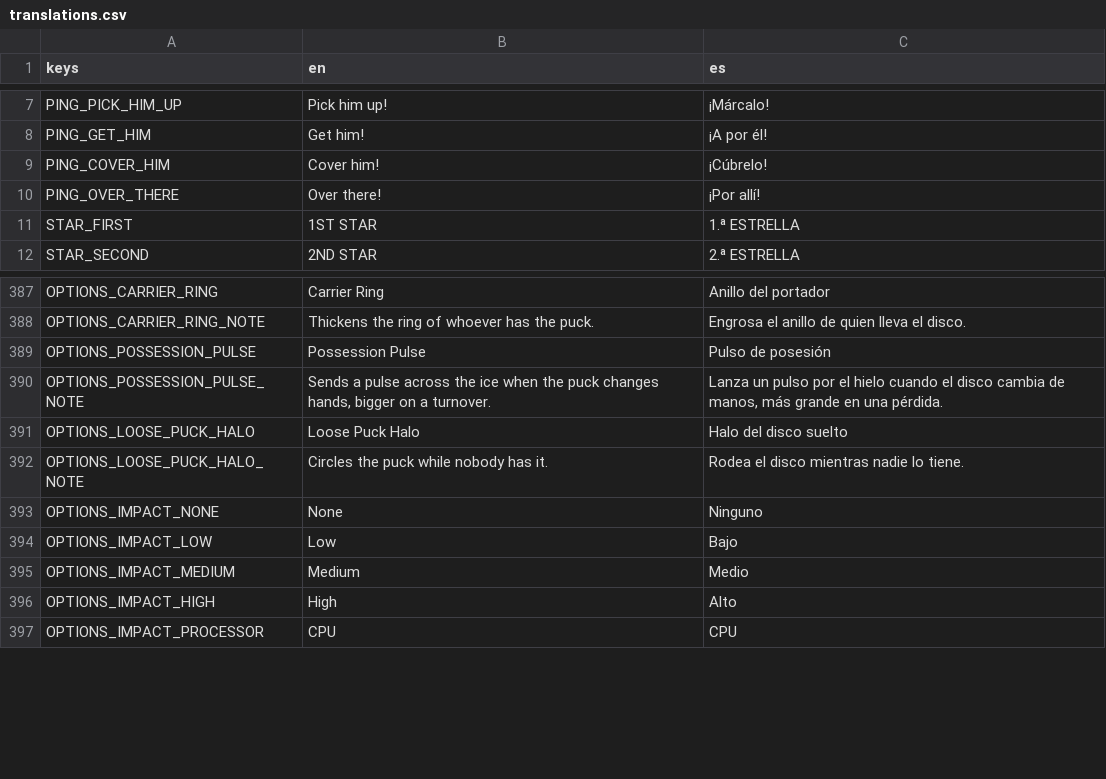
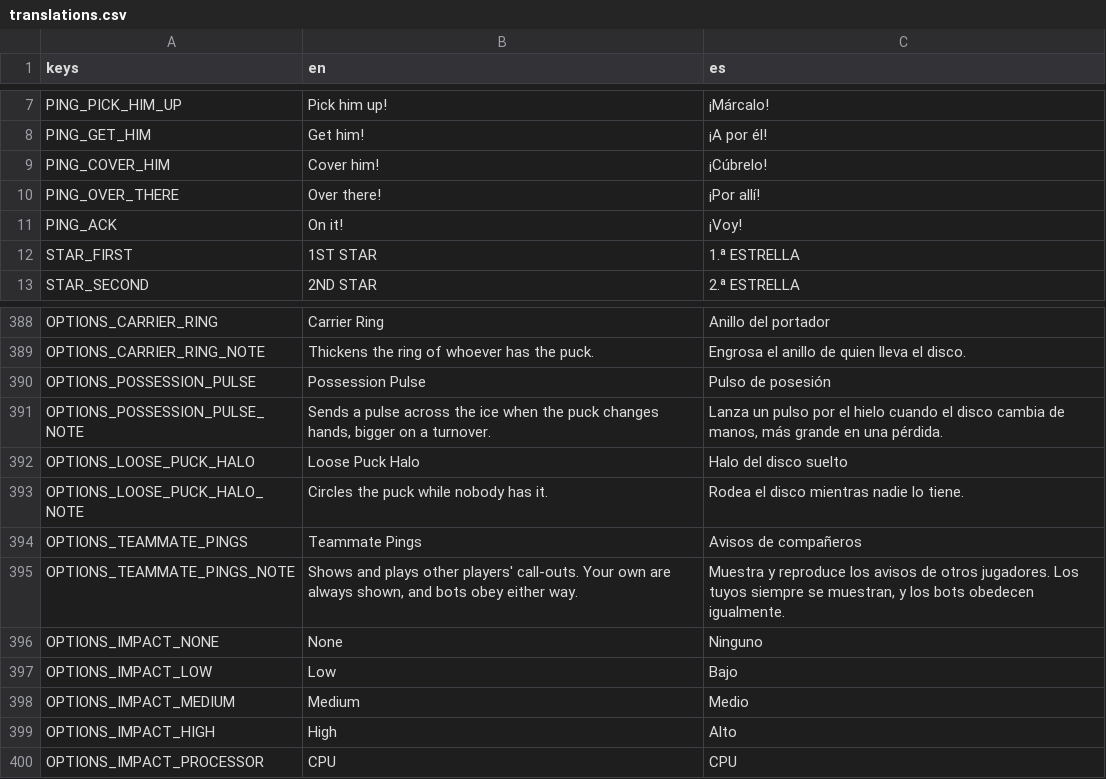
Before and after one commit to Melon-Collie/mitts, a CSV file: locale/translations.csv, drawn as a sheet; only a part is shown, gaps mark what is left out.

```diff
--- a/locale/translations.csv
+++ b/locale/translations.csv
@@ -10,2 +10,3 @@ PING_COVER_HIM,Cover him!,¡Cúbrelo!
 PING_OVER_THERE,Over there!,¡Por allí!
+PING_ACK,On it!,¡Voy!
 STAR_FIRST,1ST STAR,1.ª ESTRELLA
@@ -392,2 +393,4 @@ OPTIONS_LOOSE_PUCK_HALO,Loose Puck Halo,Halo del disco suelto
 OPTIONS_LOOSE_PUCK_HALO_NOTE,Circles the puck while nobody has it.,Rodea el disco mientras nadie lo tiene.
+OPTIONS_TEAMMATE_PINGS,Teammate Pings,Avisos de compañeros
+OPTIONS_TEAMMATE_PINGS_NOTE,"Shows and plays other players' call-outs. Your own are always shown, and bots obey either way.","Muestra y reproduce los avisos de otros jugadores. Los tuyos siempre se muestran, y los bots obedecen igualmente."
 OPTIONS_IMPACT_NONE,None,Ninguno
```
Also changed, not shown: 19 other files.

--

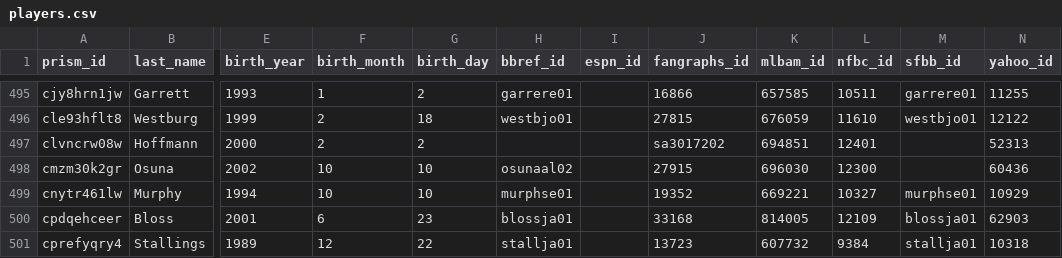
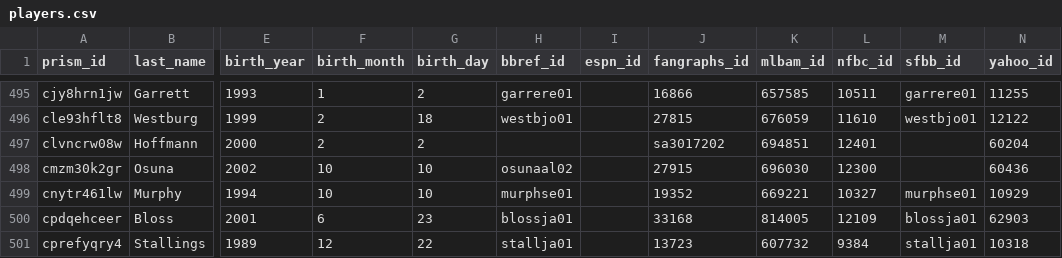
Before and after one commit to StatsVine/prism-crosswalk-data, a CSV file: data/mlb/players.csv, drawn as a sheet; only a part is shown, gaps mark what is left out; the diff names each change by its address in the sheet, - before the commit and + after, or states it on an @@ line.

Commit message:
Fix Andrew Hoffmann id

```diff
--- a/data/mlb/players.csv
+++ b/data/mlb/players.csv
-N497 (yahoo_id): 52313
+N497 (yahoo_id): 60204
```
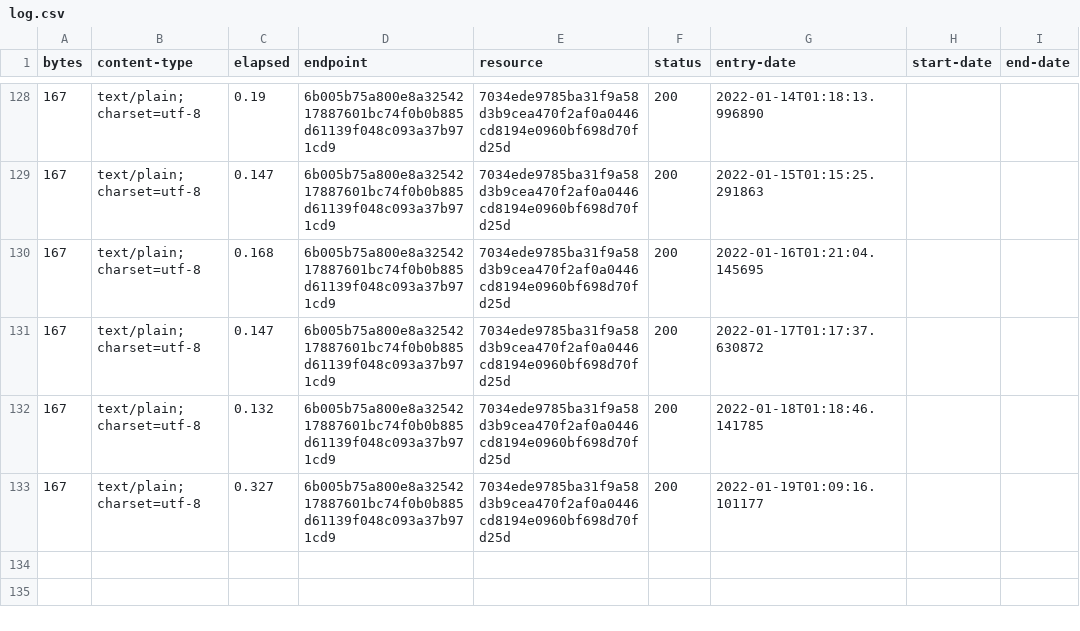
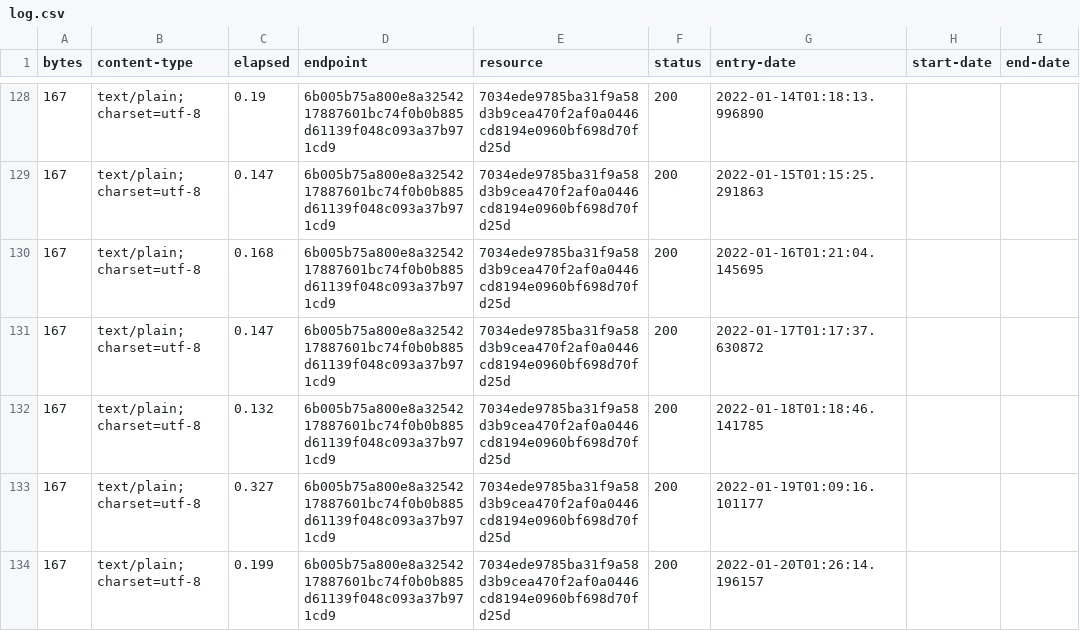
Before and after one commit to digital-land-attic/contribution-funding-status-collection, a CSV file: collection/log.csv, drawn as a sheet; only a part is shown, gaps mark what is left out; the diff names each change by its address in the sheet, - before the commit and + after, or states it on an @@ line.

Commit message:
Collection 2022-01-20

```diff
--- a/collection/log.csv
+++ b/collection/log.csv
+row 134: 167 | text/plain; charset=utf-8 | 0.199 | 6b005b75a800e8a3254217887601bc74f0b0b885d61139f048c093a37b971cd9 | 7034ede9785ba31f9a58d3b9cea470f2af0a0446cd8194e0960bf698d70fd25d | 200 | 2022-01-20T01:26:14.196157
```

EXERCISE OBJECTIVE
Only a number is wanted here: the count of lines above that contain the word "data".

ANSWER TO THIS TASK
3